>>>

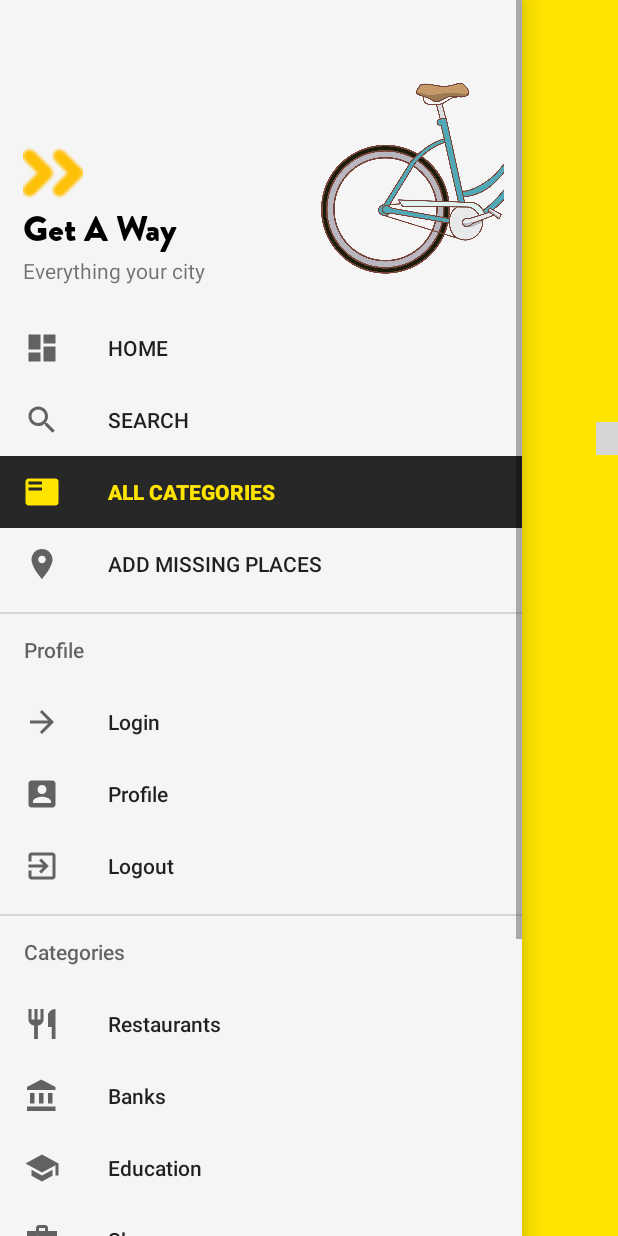
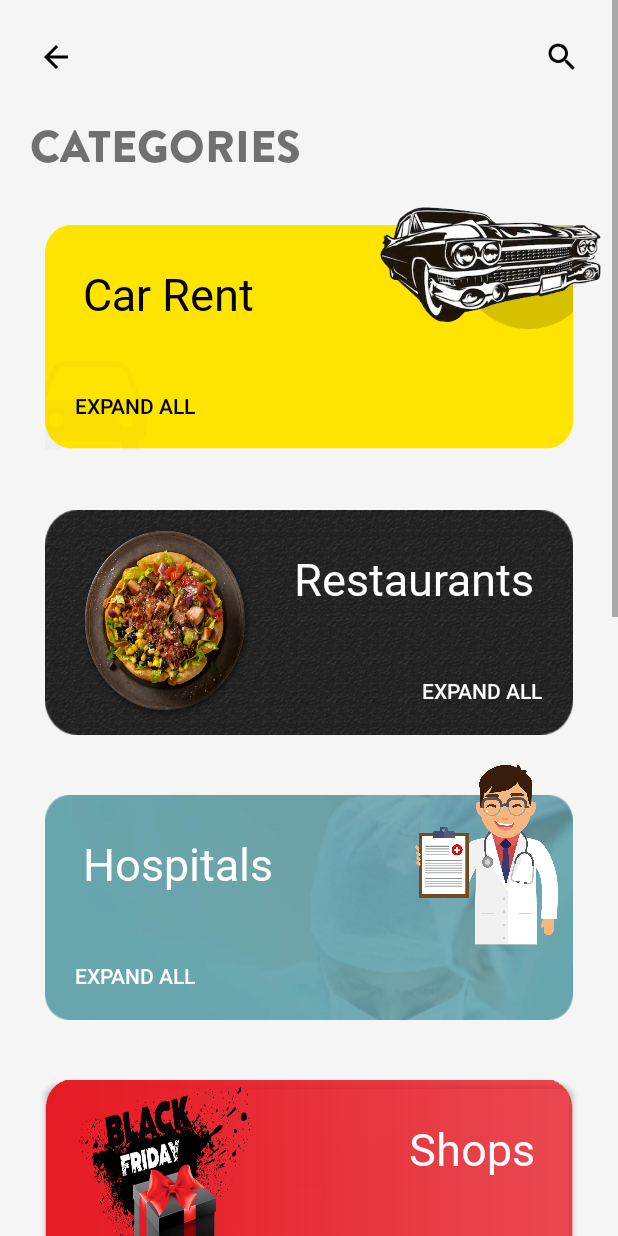
Before and after one commit to Dulanjali-Senarathna/CityGuide, an Android app: the screen it shows after launch (UserDashboard before the commit, AllCategories after it), in the side drawer, after a tap on "ALL CATEGORIES", on a phone screen of 412 x 824 dp. Run offline under Robolectric (Android 15) with nearby library versions, the phone set to English and light mode, and no system bars; grey boxes are pictures that could not be loaded.

Commit message:
All Categories Design Done

```diff
--- a/app/src/main/AndroidManifest.xml
+++ b/app/src/main/AndroidManifest.xml
@@ -9,7 +9,8 @@
         android:roundIcon="@mipmap/ic_launcher_round"
         android:supportsRtl="true"
         android:theme="@style/AppTheme">
-        <activity android:name=".Common.OnBoarding"></activity>
+        <activity android:name=".User.AllCategories"></activity>
+        <activity android:name=".Common.OnBoarding" />
         <activity android:name=".User.UserDashboard" />
         <activity android:name=".Common.SplashScreen">
             <intent-filter>
--- /dev/null
+++ b/app/src/main/java/com/example/cityguide/User/AllCategories.java
@@ -0,0 +1,33 @@
+package com.example.cityguide.User;
+
+import androidx.appcompat.app.AppCompatActivity;
+
+import android.os.Bundle;
+import android.view.View;
+import android.view.WindowManager;
+import android.widget.ImageView;
+
+import com.example.cityguide.R;
+
+public class AllCategories extends AppCompatActivity {
+
+    ImageView backBtn;
+
+    @Override
+    protected void onCreate(Bundle savedInstanceState) {
+        super.onCreate(savedInstanceState);
+        getWindow().setFlags(WindowManager.LayoutParams.FLAG_FULLSCREEN,WindowManager.LayoutParams.FLAG_FULLSCREEN);
+
+        setContentView(R.layout.activity_all_categories);
+
+        //Hooks
+        backBtn = findViewById(R.id.back_pressed);
+
+        backBtn.setOnClickListener(new View.OnClickListener() {
+            @Override
+            public void onClick(View v) {
+                AllCategories.super.onBackPressed();
+            }
+        });
+    }
+}
--- a/app/src/main/java/com/example/cityguide/User/UserDashboard.java
+++ b/app/src/main/java/com/example/cityguide/User/UserDashboard.java
@@ -7,6 +7,7 @@ import androidx.drawerlayout.widget.DrawerLayout;
 import androidx.recyclerview.widget.LinearLayoutManager;
 import androidx.recyclerview.widget.RecyclerView;
 
+import android.content.Intent;
 import android.graphics.drawable.GradientDrawable;
 import android.os.Bundle;
 import android.view.MenuItem;
@@ -117,6 +118,11 @@ public class UserDashboard extends AppCompatActivity implements NavigationView.O
 
     @Override
     public boolean onNavigationItemSelected(@NonNull MenuItem item) {
+        switch (item.getItemId()){
+            case R.id.nav_all_categories:
+                startActivity(new Intent(getApplicationContext(),AllCategories.class));
+                break;
+        }
         return true;
     }
 
--- /dev/null
+++ b/app/src/main/res/drawable/ic_arrow_back_black_24dp.xml
@@ -0,0 +1,9 @@
+<vector xmlns:android="http://schemas.android.com/apk/res/android"
+        android:width="24dp"
+        android:height="24dp"
+        android:viewportWidth="24.0"
+        android:viewportHeight="24.0">
+    <path
+        android:fillColor="#FF000000"
+        android:pathData="M20,11H7.83l5.59,-5.59L12,4l-8,8 8,8 1.41,-1.41L7.83,13H20v-2z"/>
+</vector>
--- /dev/null
+++ b/app/src/main/res/layout/activity_all_categories.xml
@@ -0,0 +1,385 @@
+<?xml version="1.0" encoding="utf-8"?>
+<ScrollView xmlns:android="http://schemas.android.com/apk/res/android"
+    xmlns:app="http://schemas.android.com/apk/res-auto"
+    xmlns:tools="http://schemas.android.com/tools"
+    android:layout_width="match_parent"
+    android:layout_height="match_parent"
+    tools:context=".User.AllCategories"
+    android:background="@color/lightWhite">
+
+    <LinearLayout
+        android:layout_width="match_parent"
+        android:layout_height="wrap_content"
+        android:layout_margin="10dp"
+        android:orientation="vertical">
+
+        <RelativeLayout
+            android:layout_width="match_parent"
+            android:layout_height="?actionBarSize">
+
+            <ImageView
+                android:id="@+id/back_pressed"
+                android:layout_width="wrap_content"
+                android:layout_height="wrap_content"
+                android:src="@drawable/ic_arrow_back_black_24dp"
+                android:padding="15dp"
+                android:layout_centerVertical="true"/>
+
+            <ImageView
+                android:layout_width="wrap_content"
+                android:layout_height="wrap_content"
+                android:src="@drawable/ic_search_black_24dp"
+                android:padding="15dp"
+                android:layout_centerVertical="true"
+                android:layout_alignParentRight="true"/>
+
+        </RelativeLayout>
+
+        <TextView
+            android:layout_width="wrap_content"
+            android:layout_height="wrap_content"
+            android:text="Categories"
+            android:textSize="30sp"
+            android:fontFamily="@font/brandon_grotesque_black"
+            android:padding="10dp"
+            android:textAllCaps="true"/>
+
+        <RelativeLayout
+            android:layout_width="match_parent"
+            android:layout_height="190dp">
+
+            <RelativeLayout
+                android:layout_width="match_parent"
+                android:layout_height="150dp"
+                android:background="@drawable/car_background"
+                android:layout_margin="20dp">
+
+                <TextView
+                    android:textColor="@color/black"
+                    android:layout_width="wrap_content"
+                    android:layout_height="wrap_content"
+                    android:text="@string/car_rent"
+                    android:textSize="30sp"
+                    android:fontFamily="@font/baloo"
+                    android:padding="25dp" />
+
+                <Button
+                    android:textColor="@color/black"
+                    android:layout_width="wrap_content"
+                    android:layout_height="wrap_content"
+                    android:text="@string/expand_all"
+                    android:background="#00000000"
+                    android:padding="20dp"
+                    android:layout_alignParentBottom="true"/>
+
+
+
+            </RelativeLayout>
+
+            <ImageView
+                android:layout_width="150dp"
+                android:layout_height="150dp"
+                android:layout_marginTop="-40dp"
+                android:src="@drawable/categories_rent_car_icon"
+                android:layout_alignParentRight="true"/>
+
+        </RelativeLayout>
+
+        <androidx.cardview.widget.CardView
+            app:cardCornerRadius="10dp"
+            android:layout_width="match_parent"
+            android:layout_height="wrap_content"
+            app:cardBackgroundColor="#00000000"
+            android:layout_margin="20dp"
+            android:elevation="8dp">
+
+            <RelativeLayout
+                android:layout_width="match_parent"
+                android:layout_height="150dp"
+                android:background="@drawable/food_back">
+
+                <ImageView
+                    android:layout_width="120dp"
+                    android:layout_height="match_parent"
+                    android:background="@drawable/categories_restaurant_icon"
+                    android:layout_marginLeft="20dp"/>
+
+                <TextView
+                    android:textColor="@color/white"
+                    android:layout_alignParentRight="true"
+                    android:layout_width="wrap_content"
+                    android:layout_height="wrap_content"
+                    android:text="@string/restaurants"
+                    android:textSize="30sp"
+                    android:fontFamily="@font/baloo"
+                    android:padding="25dp" />
+
+                <Button
+                    android:textColor="@color/white"
+                    android:layout_alignParentRight="true"
+                    android:layout_width="wrap_content"
+                    android:layout_height="wrap_content"
+                    android:text="@string/expand_all"
+                    android:background="#00000000"
+                    android:padding="20dp"
+                    android:layout_alignParentBottom="true"/>
+
+            </RelativeLayout>
+
+        </androidx.cardview.widget.CardView>
+
+        <RelativeLayout
+            android:layout_width="match_parent"
+            android:layout_height="190dp">
+
+            <RelativeLayout
+                android:layout_width="match_parent"
+                android:layout_height="150dp"
+                android:background="@drawable/hospital_back"
+                android:layout_margin="20dp">
+
+                <TextView
+                    android:textColor="@color/white"
+                    android:layout_width="wrap_content"
+                    android:layout_height="wrap_content"
+                    android:text="@string/hospital"
+                    android:textSize="30sp"
+                    android:fontFamily="@font/baloo"
+                    android:padding="25dp" />
+
+                <Button
+                    android:textColor="@color/white"
+                    android:layout_width="wrap_content"
+                    android:layout_height="wrap_content"
+                    android:text="@string/expand_all"
+                    android:background="#00000000"
+                    android:padding="20dp"
+                    android:layout_alignParentBottom="true"/>
+
+
+
+            </RelativeLayout>
+
+            <ImageView
+                android:layout_width="150dp"
+                android:layout_height="150dp"
+                android:layout_marginTop="-15dp"
+                android:src="@drawable/hospital_image"
+                android:layout_alignParentRight="true"/>
+
+        </RelativeLayout>
+
+        <androidx.cardview.widget.CardView
+            app:cardCornerRadius="10dp"
+            android:layout_width="match_parent"
+            android:layout_height="wrap_content"
+            app:cardBackgroundColor="#00000000"
+            android:layout_margin="20dp"
+            android:elevation="8dp">
+
+            <RelativeLayout
+                android:layout_width="match_parent"
+                android:layout_height="150dp"
+                android:background="@drawable/shop_back">
+
+                <ImageView
+                    android:layout_width="120dp"
+                    android:layout_height="match_parent"
+                    android:background="@drawable/categories_shop_icon"
+                    android:layout_marginLeft="20dp"/>
+
+                <TextView
+                    android:textColor="@color/white"
+                    android:layout_alignParentRight="true"
+                    android:layout_width="wrap_content"
+                    android:layout_height="wrap_content"
+                    android:text="@string/shops"
+                    android:textSize="30sp"
+                    android:fontFamily="@font/baloo"
+                    android:padding="25dp" />
+
+                <Button
+                    android:textColor="@color/white"
+                    android:layout_alignParentRight="true"
+                    android:layout_width="wrap_content"
+                    android:layout_height="wrap_content"
+                    android:text="@string/expand_all"
+                    android:background="#00000000"
+                    android:padding="20dp"
+                    android:layout_alignParentBottom="true"/>
+
+            </RelativeLayout>
+
+        </androidx.cardview.widget.CardView>
+
+        <RelativeLayout
+            android:layout_width="match_parent"
+            android:layout_height="190dp">
+
+            <RelativeLayout
+                android:layout_width="match_parent"
+                android:layout_height="150dp"
+                android:background="@drawable/car_background"
+                android:layout_margin="20dp">
+
+                <TextView
+                    android:textColor="@color/black"
+                    android:layout_width="wrap_content"
+                    android:layout_height="wrap_content"
+                    android:text="@string/car_rent"
+                    android:textSize="30sp"
+                    android:fontFamily="@font/baloo"
+                    android:padding="25dp" />
+
+                <Button
+                    android:textColor="@color/black"
+                    android:layout_width="wrap_content"
+                    android:layout_height="wrap_content"
+                    android:text="@string/expand_all"
+                    android:background="#00000000"
+                    android:padding="20dp"
+                    android:layout_alignParentBottom="true"/>
+
+
+
+            </RelativeLayout>
+
+            <ImageView
+                android:layout_width="150dp"
+                android:layout_height="150dp"
+                android:layout_marginTop="-40dp"
+                android:src="@drawable/categories_rent_car_icon"
+                android:layout_alignParentRight="true"/>
+
+        </RelativeLayout>
+
+        <androidx.cardview.widget.CardView
+            app:cardCornerRadius="10dp"
+            android:layout_width="match_parent"
+            android:layout_height="wrap_content"
+            app:cardBackgroundColor="#00000000"
+            android:layout_margin="20dp"
+            android:elevation="8dp">
+
+            <RelativeLayout
+                android:layout_width="match_parent"
+                android:layout_height="150dp"
+                android:background="@drawable/food_back">
+
+                <ImageView
+                    android:layout_width="120dp"
+                    android:layout_height="match_parent"
+                    android:background="@drawable/categories_restaurant_icon"
+                    android:layout_marginLeft="20dp"/>
+
+                <TextView
+                    android:textColor="@color/white"
+                    android:layout_alignParentRight="true"
+                    android:layout_width="wrap_content"
+                    android:layout_height="wrap_content"
+                    android:text="@string/restaurants"
+                    android:textSize="30sp"
+                    android:fontFamily="@font/baloo"
+                    android:padding="25dp" />
+
+                <Button
+                    android:textColor="@color/white"
+                    android:layout_alignParentRight="true"
+                    android:layout_width="wrap_content"
+                    android:layout_height="wrap_content"
+                    android:text="@string/expand_all"
+                    android:background="#00000000"
+                    android:padding="20dp"
+                    android:layout_alignParentBottom="true"/>
+
+            </RelativeLayout>
+
+        </androidx.cardview.widget.CardView>
+
+        <RelativeLayout
+            android:layout_width="match_parent"
+            android:layout_height="190dp">
+
+            <RelativeLayout
+                android:layout_width="match_parent"
+                android:layout_height="150dp"
+                android:background="@drawable/hospital_back"
+                android:layout_margin="20dp">
+
+                <TextView
+                    android:textColor="@color/white"
+                    android:layout_width="wrap_content"
+                    android:layout_height="wrap_content"
+                    android:text="@string/hospital"
+                    android:textSize="30sp"
+                    android:fontFamily="@font/baloo"
+                    android:padding="25dp" />
+
+                <Button
+                    android:textColor="@color/white"
+                    android:layout_width="wrap_content"
+                    android:layout_height="wrap_content"
+                    android:text="@string/expand_all"
+                    android:background="#00000000"
+                    android:padding="20dp"
+                    android:layout_alignParentBottom="true"/>
+
+
+
+            </RelativeLayout>
+
+            <ImageView
+                android:layout_width="150dp"
+                android:layout_height="150dp"
+                android:layout_marginTop="-15dp"
+                android:src="@drawable/hospital_image"
+                android:layout_alignParentRight="true"/>
+
+        </RelativeLayout>
+
+        <androidx.cardview.widget.CardView
+            app:cardCornerRadius="10dp"
+            android:layout_width="match_parent"
+            android:layout_height="wrap_content"
+            app:cardBackgroundColor="#00000000"
+            android:layout_margin="20dp"
+            android:elevation="8dp">
+
+            <RelativeLayout
+                android:layout_width="match_parent"
+                android:layout_height="150dp"
+                android:background="@drawable/shop_back">
+
+                <ImageView
+                    android:layout_width="120dp"
+                    android:layout_height="match_parent"
+                    android:background="@drawable/categories_shop_icon"
+                    android:layout_marginLeft="20dp"/>
+
+                <TextView
+                    android:textColor="@color/white"
+                    android:layout_alignParentRight="true"
+                    android:layout_width="wrap_content"
+                    android:layout_height="wrap_content"
+                    android:text="@string/shops"
+                    android:textSize="30sp"
+                    android:fontFamily="@font/baloo"
+                    android:padding="25dp" />
+
+                <Button
+                    android:textColor="@color/white"
+                    android:layout_alignParentRight="true"
+                    android:layout_width="wrap_content"
+                    android:layout_height="wrap_content"
+                    android:text="@string/expand_all"
+                    android:background="#00000000"
+                    android:padding="20dp"
+                    android:layout_alignParentBottom="true"/>
+
+            </RelativeLayout>
+
+        </androidx.cardview.widget.CardView>
+
+    </LinearLayout>
+
+</ScrollView>
--- a/app/src/main/res/values/strings.xml
+++ b/app/src/main/res/values/strings.xml
@@ -39,6 +39,9 @@
     <string name="shops">Shops</string>
     <string name="banks">Banks</string>
     <string name="education">Education</string>
+    <string name="car_rent">Car Rent</string>
+    <string name="expand_all">Expand All</string>
+    <string name="hospital">Hospitals</string>
 
     <string name="share">Share</string>
     <string name="rate_us">Rate Us</string>
```
Also changed, not shown: app/src/main/res/drawable/car_background.png (added), app/src/main/res/drawable/categories_rent_car_icon.png (added), app/src/main/res/drawable/categories_restaurant_icon.png (added), app/src/main/res/drawable/categories_shop_icon.png (added), app/src/main/res/drawable/food_back.png (added), app/src/main/res/drawable/hospital_back.png (added), app/src/main/res/drawable/hospital_image.png (added), app/src/main/res/drawable/shop_back.png (added).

<<<

§ **Work instructions**:
Search the material for "public" and copy each matching line.

§ **Output for this task**:
+public class AllCategories extends AppCompatActivity {
+            public void onClick(View v) {
@@ -117,6 +118,11 @@ public class UserDashboard extends AppCompatActivity implements NavigationView.O
     public boolean onNavigationItemSelected(@NonNull MenuItem item) {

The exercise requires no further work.